Underwriters and venture capitalists aren't singing the IPO blues anymore.
Recently the initial public offering market broke 1999's record, with $68.7 billion raised by new stock issues and more than 20 U.S. companies looking to garner $1.1 billion each.
But Nasdaq's plummet last April has changed one thing, according to industry observers: The IPO rosters are more diversified when it comes to industries and where companies are based.
Put another way, the words "Silicon Valley" and "technology" on your business card don't automatically ensure a successful IPO.

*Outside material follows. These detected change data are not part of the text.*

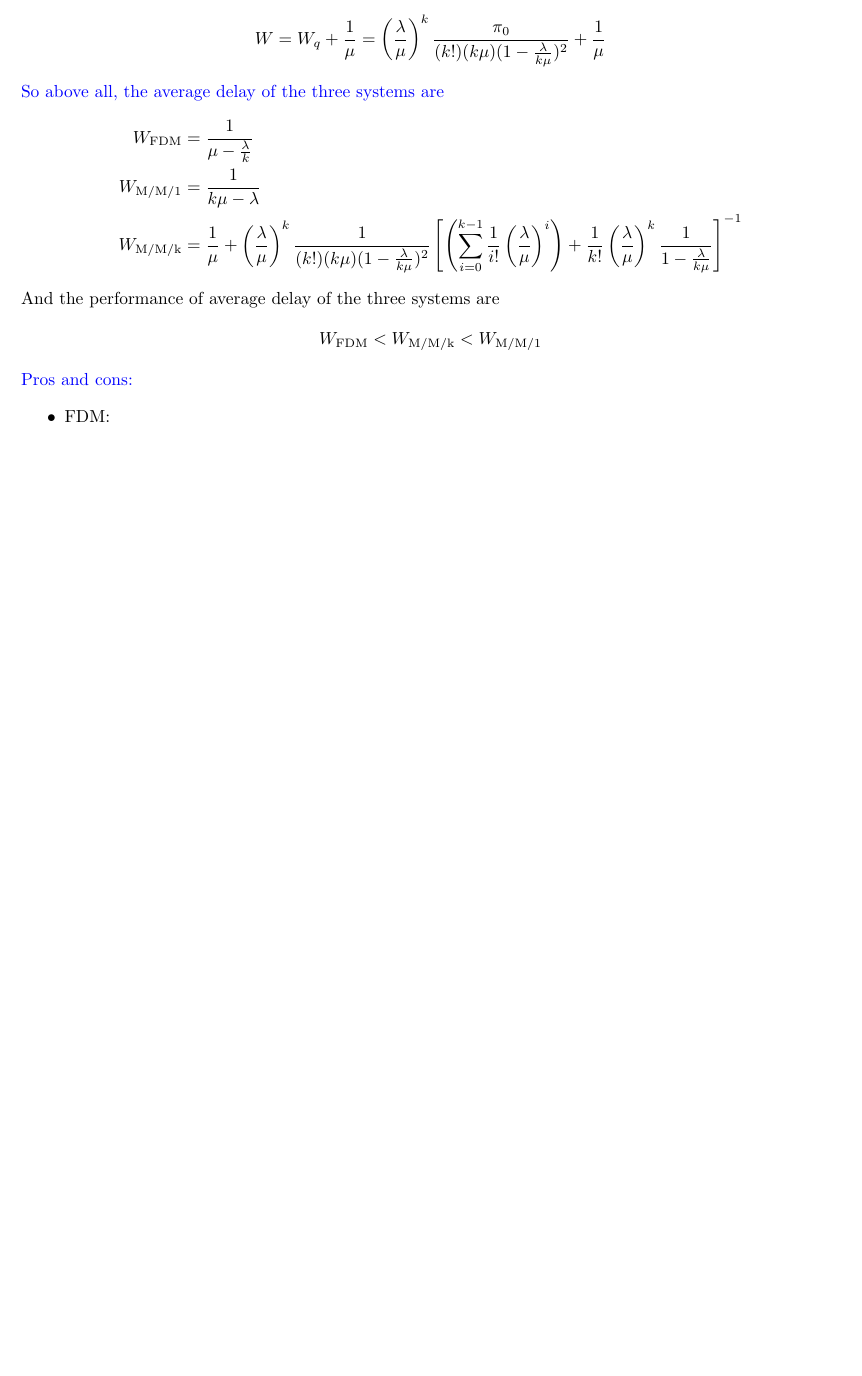
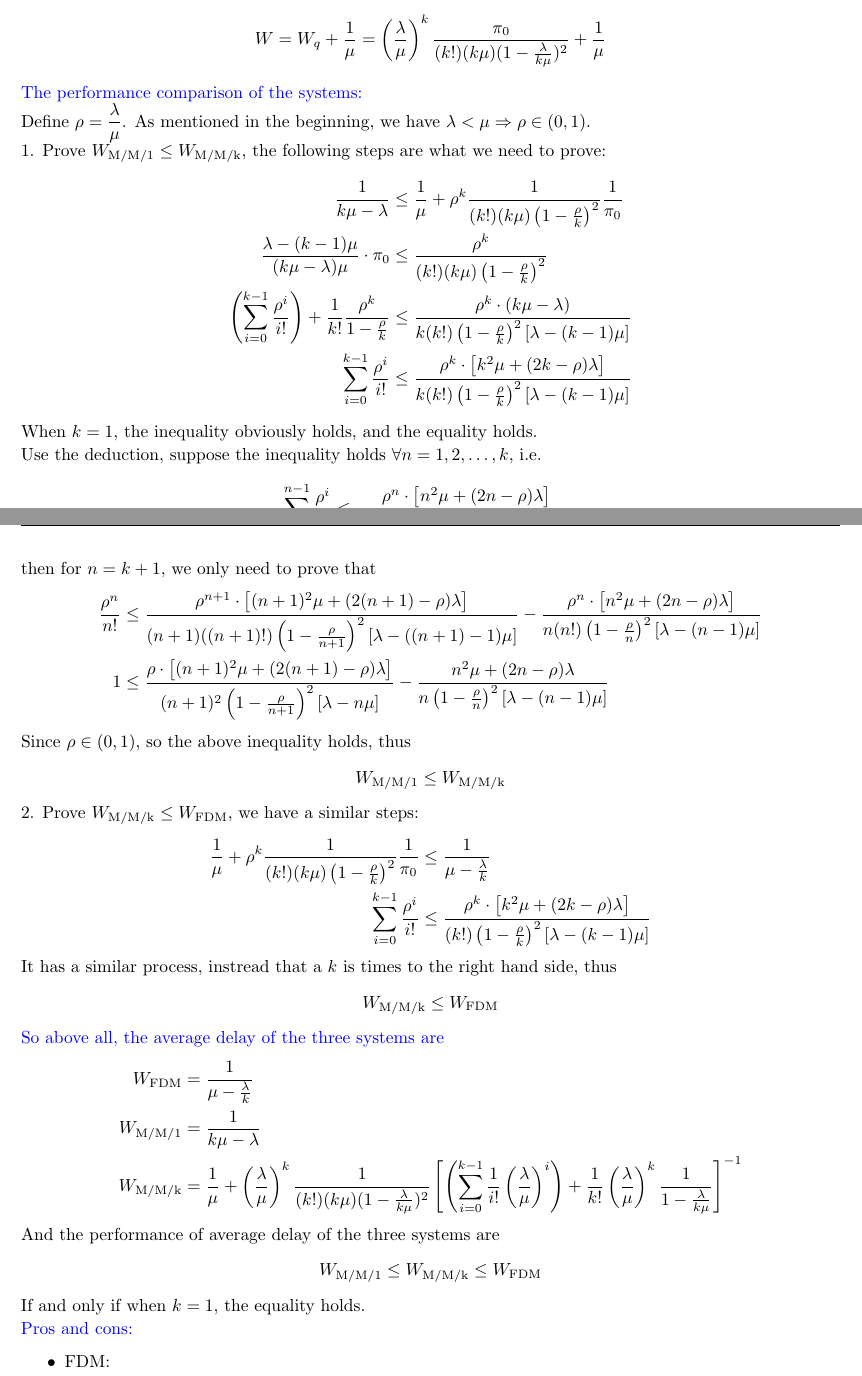
Before and after one commit to zsc2003/ShanghaiTech-SI252, a LaTeX problem sheet (homework/hw2/tex/hw2.tex, which reads homework/hw2/tex/problem/p8.tex): part of page 15 of 21 before the commit and two parts of pages 15 and 16 of 22 after it, the two joined at a grey line, cut so that both start at the same text, the shorter picture padded with empty space. Compiled offline with pdfLaTeX.

Commit message:
upload homework2

```diff
--- a/homework/hw2/tex/problem/p8.tex
+++ b/homework/hw2/tex/problem/p8.tex
@@ -136,6 +138,34 @@ $$\pi_0 = \left[\left(\sum_{i=0}^{k-1}\dfrac{1}{i!}\left(\dfrac{\lambda}{\mu}\ri
 Since the surver's service rate is $\mu$, i.e. the survice time is $\Expo(\mu)$, so the average time customers spend in the surver is $\dfrac{1}{\mu}$, so the average delay $W$ is
 $$W=W_q+\dfrac{1}{\mu}= \left(\dfrac{\lambda}{\mu}\right)^k\dfrac{\pi_0}{(k!)(k\mu)(1-\frac{\lambda}{k\mu})^2}+\dfrac{1}{\mu}$$
 
+\textcolor{blue}{The performance comparison of the systems:} \\
+Define $\rho=\dfrac{\lambda}{\mu}$. As mentioned in the beginning, we have $\lambda<\mu\Rightarrow \rho\in(0,1)$. \\
+1. Prove $W_{\text{M/M/1}} \leq W_{\text{M/M/k}}$, the following steps are what we need to prove:
+\begin{align*}
+\dfrac{1}{k\mu-\lambda} &\leq \dfrac{1}{\mu} + \rho^k\dfrac{1}{(k!)(k\mu)\left(1-\frac{\rho}{k}\right)^2}\dfrac{1}{\pi_0} \\
+\dfrac{\lambda-(k-1)\mu}{(k\mu-\lambda)\mu}\cdot\pi_0 &\leq \dfrac{\rho^k}{(k!)(k\mu)\left(1-\frac{\rho}{k}\right)^2} \\
+\left(\sum_{i=0}^{k-1}\dfrac{\rho^i}{i!}\right)+\dfrac{1}{k!}\dfrac{\rho^k}{1-\frac{\rho}{k}} &\leq \dfrac{\rho^k\cdot (k\mu-\lambda)}{k(k!)\left(1-\frac{\rho}{k}\right)^2\left[\lambda-(k-1)\mu\right]} \\
+\sum_{i=0}^{k-1}\dfrac{\rho^i}{i!} &\leq \dfrac{\rho^k\cdot \left[k^2\mu+(2k-\rho)\lambda\right]}{k(k!)\left(1-\frac{\rho}{k}\right)^2\left[\lambda-(k-1)\mu\right]}
+\end{align*}
+When $k=1$, the inequality obviously holds, and the equality holds. \\
+Use the deduction, suppose the inequality holds $\forall n=1,2,\ldots,k$, i.e.
+$$\sum_{i=0}^{n-1}\dfrac{\rho^i}{i!} \leq \dfrac{\rho^n\cdot \left[n^2\mu+(2n-\rho)\lambda\right]}{n(n!)\left(1-\frac{\rho}{n}\right)^2\left[\lambda-(n-1)\mu\right]}$$
+then for $n=k+1$, we only need to prove that
+\begin{align*}
+\dfrac{\rho^n}{n!} &\leq \dfrac{\rho^{n+1}\cdot \left[(n+1)^2\mu+(2(n+1)-\rho)\lambda\right]}{(n+1)((n+1)!)\left(1-\frac{\rho}{n+1}\right)^2\left[\lambda-((n+1)-1)\mu\right]} - \dfrac{\rho^n\cdot \left[n^2\mu+(2n-\rho)\lambda\right]}{n(n!)\left(1-\frac{\rho}{n}\right)^2\left[\lambda-(n-1)\mu\right]} \\
+1 &\leq \dfrac{\rho\cdot \left[(n+1)^2\mu+(2(n+1)-\rho)\lambda\right]}{(n+1)^2\left(1-\frac{\rho}{n+1}\right)^2\left[\lambda-n\mu\right]} - \dfrac{n^2\mu+(2n-\rho)\lambda}{n\left(1-\frac{\rho}{n}\right)^2\left[\lambda-(n-1)\mu\right]}
+\end{align*}
+Since $\rho\in(0,1)$, so the above inequality holds, thus
+$$W_{\text{M/M/1}} \leq W_{\text{M/M/k}}$$
+
+2. Prove $W_{\text{M/M/k}} \leq W_{\text{FDM}}$, we have a similar steps:
+\begin{align*}
+\dfrac{1}{\mu} + \rho^k\dfrac{1}{(k!)(k\mu)\left(1-\frac{\rho}{k}\right)^2}\dfrac{1}{\pi_0} &\leq \dfrac{1}{\mu-\frac{\lambda}{k}} \\
+\sum_{i=0}^{k-1}\dfrac{\rho^i}{i!} &\leq \dfrac{\rho^k\cdot \left[k^2\mu+(2k-\rho)\lambda\right]}{(k!)\left(1-\frac{\rho}{k}\right)^2\left[\lambda-(k-1)\mu\right]}
+\end{align*}
+It has a similar process, instread that a $k$ is times to the right hand side, thus
+$$W_{\text{M/M/k}} \leq W_{\text{FDM}}$$
+
 \textcolor{blue}{So above all, the average delay of the three systems are}
 \begin{align*}
 W_{\text{FDM}} &= \dfrac{1}{\mu-\frac{\lambda}{k}} \\
@@ -144,8 +174,8 @@ W_{\text{M/M/k}} &= \dfrac{1}{\mu} + \left(\dfrac{\lambda}{\mu}\right)^k\dfrac{1
 \end{align*}
 
 And the performance of average delay of the three systems are
-$$W_{\text{FDM}} < W_{\text{M/M/k}} < W_{\text{M/M/1}}$$
-
+$$W_{\text{M/M/1}} \leq W_{\text{M/M/k}} \leq W_{\text{FDM}}$$
+If and only if when $k=1$, the equality holds.
 
 \textcolor{blue}{Pros and cons:}
 \begin{itemize}
```
Also changed, not shown: homework/hw2/hw2_2021533042.pdf, homework/hw2/tex/hw2.pdf, homework/hw2/tex/problem/p8.tex (5 more changed lines), 3 other files.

While there were still dozens of companies going public in sectors such as business-to-business software, …